### Content revision data
****************

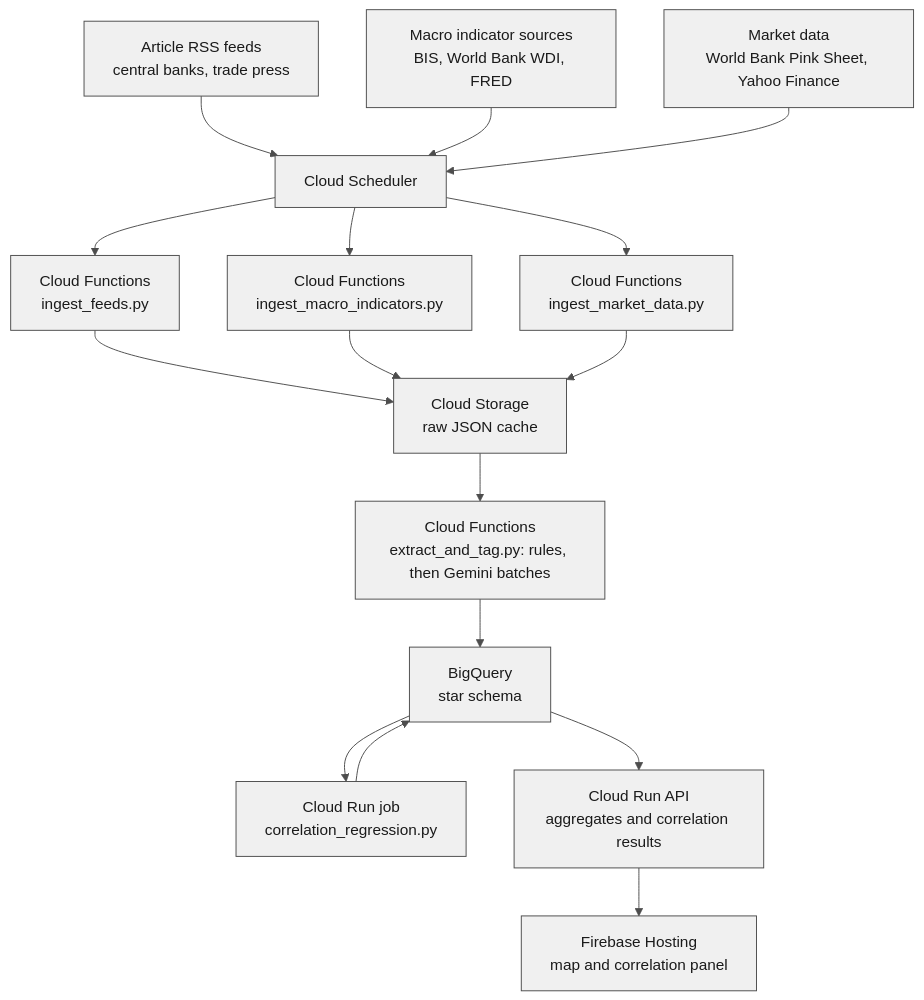
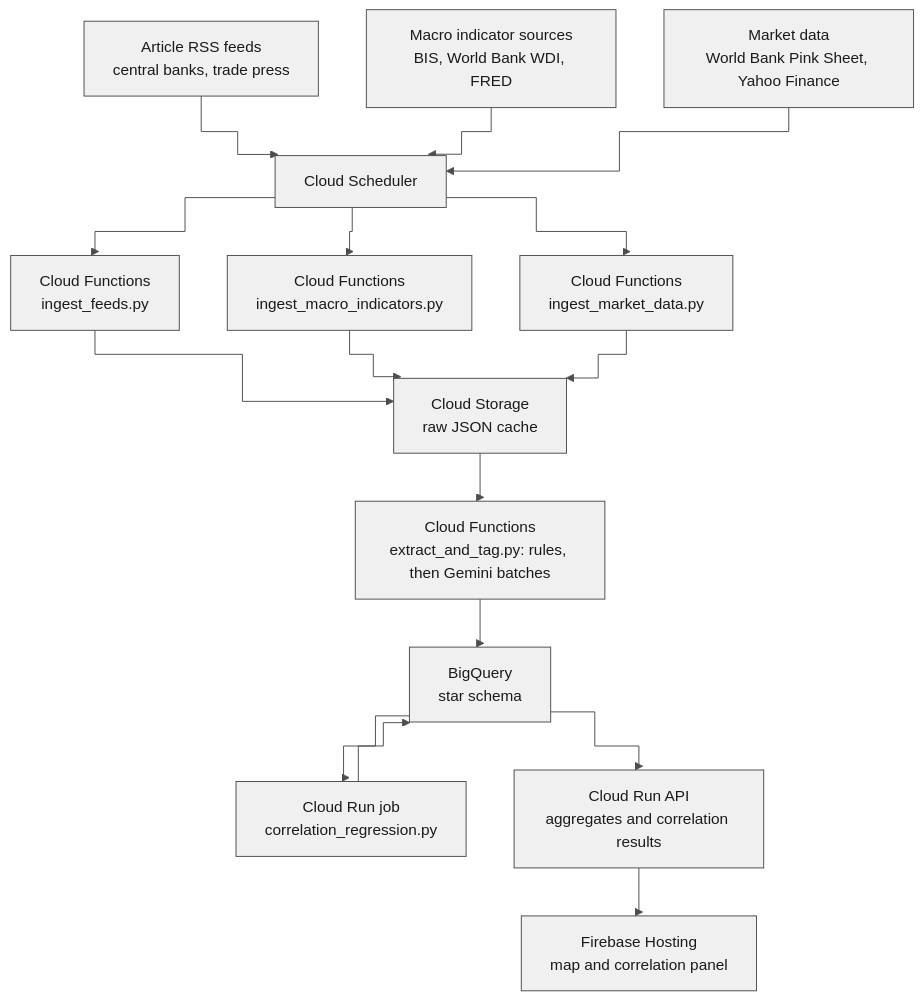
The first of 3 diagrams in README.md (bakuncwa/mp-commodities-corr), drawn with Mermaid before and after one commit. The commit also changed other lines of this file, not shown here.

Commit message:
Right-angled flowchart edges

````diff
--- a/README.md
+++ b/README.md
@@ -37,26 +37,26 @@
 ```mermaid
-%%{init: {'theme': 'base', 'themeVariables': { 'primaryColor': '#f0f0f0', 'primaryBorderColor': '#4d4d4d', 'primaryTextColor': '#1a1a1a', 'lineColor': '#4d4d4d', 'secondaryColor': '#e0e0e0', 'tertiaryColor': '#ffffff' }}}%%
+%%{init: {'theme': 'base', 'flowchart': {'curve': 'step'}, 'themeVariables': { 'primaryColor': '#f0f0f0', 'primaryBorderColor': '#4d4d4d', 'primaryTextColor': '#1a1a1a', 'lineColor': '#4d4d4d', 'secondaryColor': '#e0e0e0', 'tertiaryColor': '#ffffff' }}}%%
 flowchart TD
     A1["Article RSS feeds<br/>central banks, trade press"]
     A2["Macro indicator sources<br/>BIS, World Bank WDI, FRED"]
     A3["Market data<br/>World Bank Pink Sheet, Yahoo Finance"]
     B["Cloud Scheduler"]
     C1["Cloud Functions<br/>ingest_feeds.py"]
     C2["Cloud Functions<br/>ingest_macro_indicators.py"]
     C3["Cloud Functions<br/>ingest_market_data.py"]
     D["Cloud Storage<br/>raw JSON cache"]
     E["Cloud Functions<br/>extract_and_tag.py: rules, then Gemini batches"]
     F["BigQuery<br/>star schema"]
     G["Cloud Run job<br/>correlation_regression.py"]
     H["Cloud Run API<br/>aggregates and correlation results"]
     I["Firebase Hosting<br/>map and correlation panel"]
 
     A1 --> B
     A2 --> B
     A3 --> B
     B --> C1 --> D --> E --> F
     B --> C2 --> D
     B --> C3 --> D
     F --> G --> F
     F --> H --> I
 ```
````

****************

### PROBLEM DESCRIPTION
Taking the records above as a whole, work out how many of their lines hold the word "World". The reply should be that number alone.

### RESULT
2